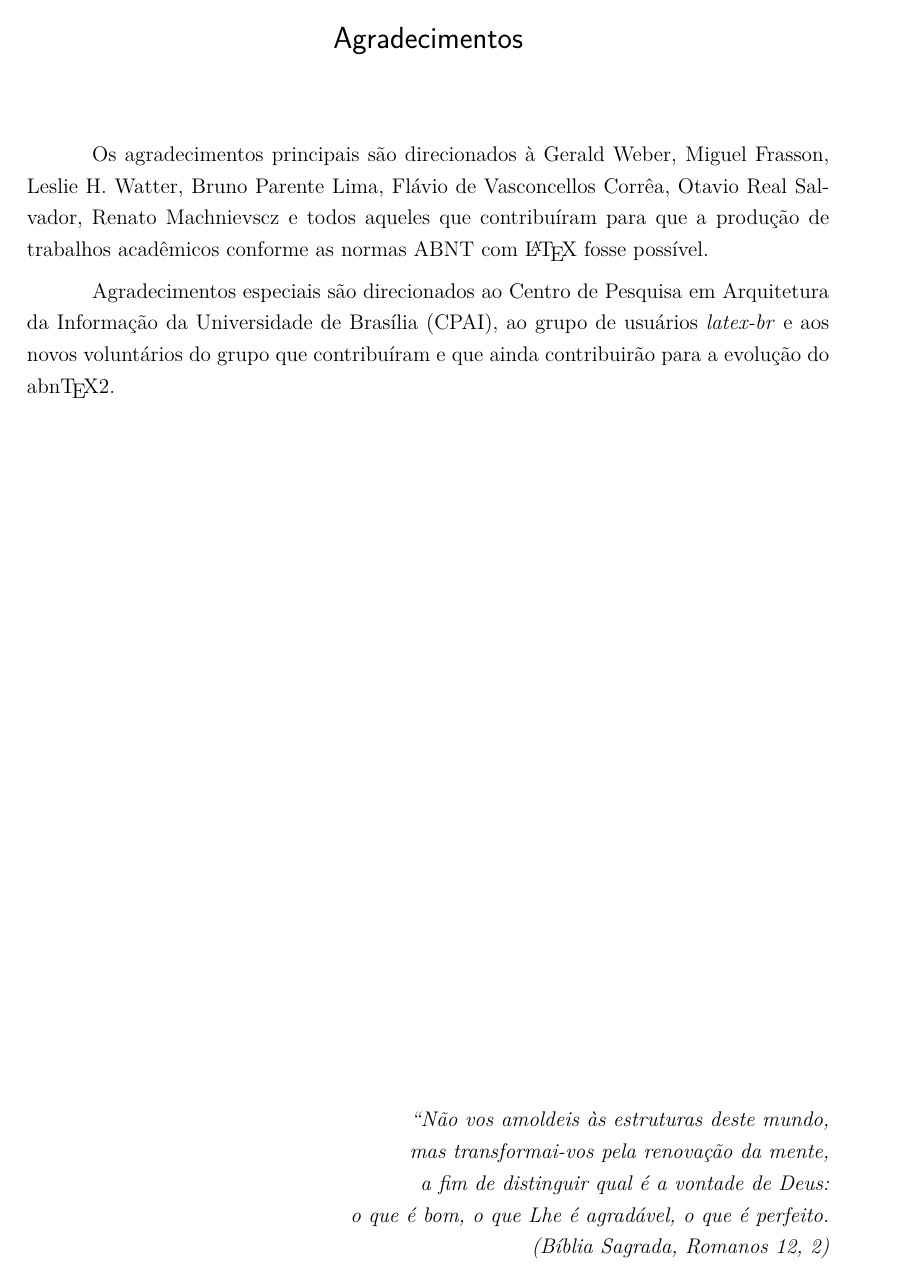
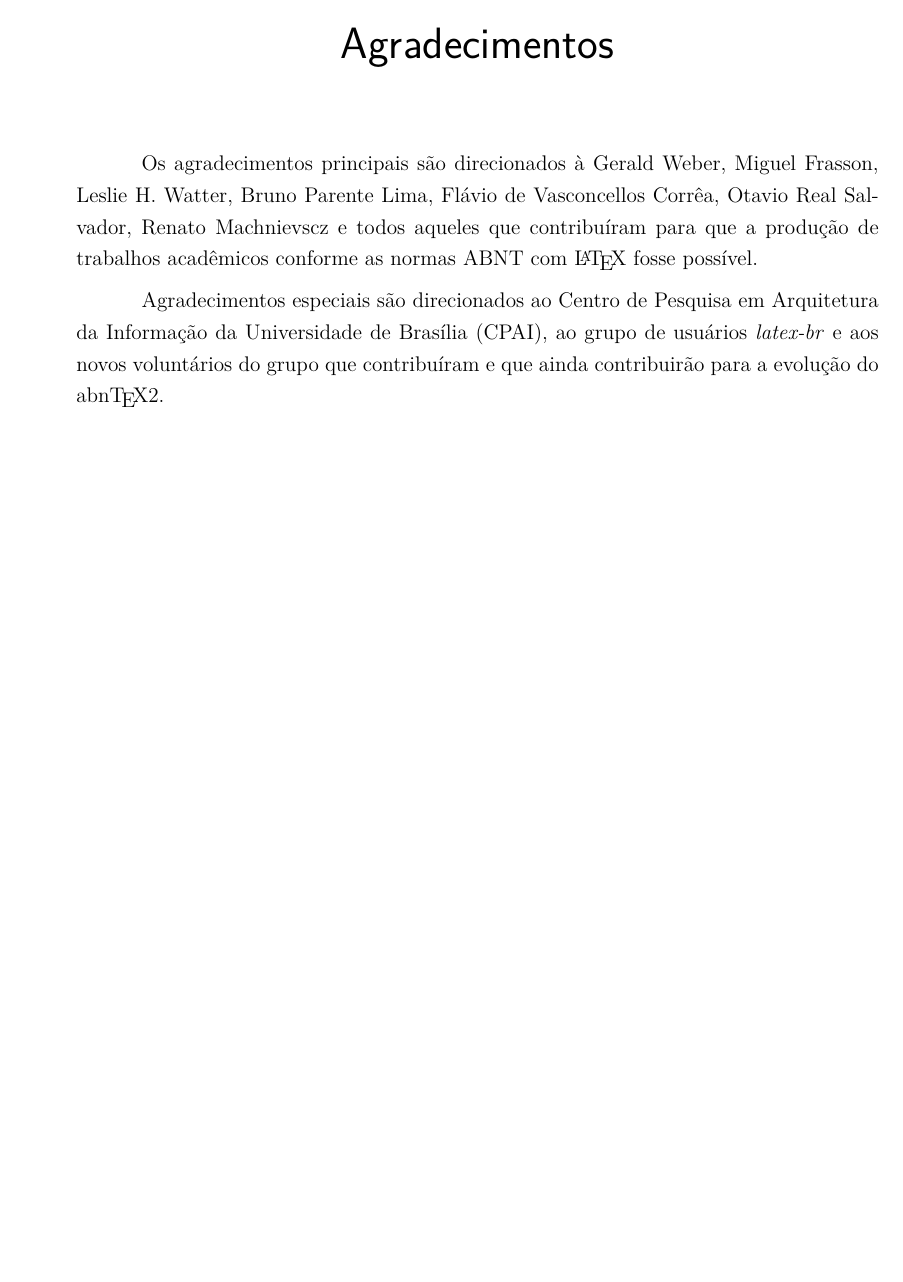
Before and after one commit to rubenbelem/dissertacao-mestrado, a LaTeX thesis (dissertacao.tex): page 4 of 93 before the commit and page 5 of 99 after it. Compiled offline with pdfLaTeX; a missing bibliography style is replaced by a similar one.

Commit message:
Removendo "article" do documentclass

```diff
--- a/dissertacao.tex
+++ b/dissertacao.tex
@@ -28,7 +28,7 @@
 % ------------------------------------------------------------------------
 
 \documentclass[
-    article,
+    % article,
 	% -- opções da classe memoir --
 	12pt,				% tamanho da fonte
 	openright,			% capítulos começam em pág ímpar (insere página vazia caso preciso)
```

* * *

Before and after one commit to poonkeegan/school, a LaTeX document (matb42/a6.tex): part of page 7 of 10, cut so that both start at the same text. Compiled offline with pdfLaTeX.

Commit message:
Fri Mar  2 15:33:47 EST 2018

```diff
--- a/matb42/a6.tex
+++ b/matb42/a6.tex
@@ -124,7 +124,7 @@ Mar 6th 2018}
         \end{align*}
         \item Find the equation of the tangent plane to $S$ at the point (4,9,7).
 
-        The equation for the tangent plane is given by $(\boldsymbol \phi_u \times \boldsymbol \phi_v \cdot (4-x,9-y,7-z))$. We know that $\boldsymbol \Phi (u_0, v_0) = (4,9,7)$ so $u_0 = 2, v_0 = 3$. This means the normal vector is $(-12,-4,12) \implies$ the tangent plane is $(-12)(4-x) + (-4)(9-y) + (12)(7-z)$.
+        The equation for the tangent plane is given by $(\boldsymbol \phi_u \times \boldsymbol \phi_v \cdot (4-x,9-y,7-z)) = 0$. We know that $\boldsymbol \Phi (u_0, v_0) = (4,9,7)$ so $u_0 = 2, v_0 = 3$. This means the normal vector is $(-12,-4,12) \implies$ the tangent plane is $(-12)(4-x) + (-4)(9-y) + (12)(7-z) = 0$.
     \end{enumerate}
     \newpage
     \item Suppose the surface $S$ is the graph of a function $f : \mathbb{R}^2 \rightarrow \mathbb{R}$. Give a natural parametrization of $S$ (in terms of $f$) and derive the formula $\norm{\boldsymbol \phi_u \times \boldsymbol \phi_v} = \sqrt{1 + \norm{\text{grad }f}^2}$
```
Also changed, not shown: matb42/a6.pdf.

**TASK DETAILS:** Identify the lines above with the word "tangent". Copy them.

**FINAL ANSWER:**
         \item Find the equation of the tangent plane to $S$ at the point (4,9,7).
-        The equation for the tangent plane is given by $(\boldsymbol \phi_u \times \boldsymbol \phi_v \cdot (4-x,9-y,7-z))$. We know that $\boldsymbol \Phi (u_0, v_0) = (4,9,7)$ so $u_0 = 2, v_0 = 3$. This means the normal vector is $(-12,-4,12) \implies$ the tangent plane is $(-12)(4-x) + (-4)(9-y) + (12)(7-z)$.
+        The equation for the tangent plane is given by $(\boldsymbol \phi_u \times \boldsymbol \phi_v \cdot (4-x,9-y,7-z)) = 0$. We know that $\boldsymbol \Phi (u_0, v_0) = (4,9,7)$ so $u_0 = 2, v_0 = 3$. This means the normal vector is $(-12,-4,12) \implies$ the tangent plane is $(-12)(4-x) + (-4)(9-y) + (12)(7-z) = 0$.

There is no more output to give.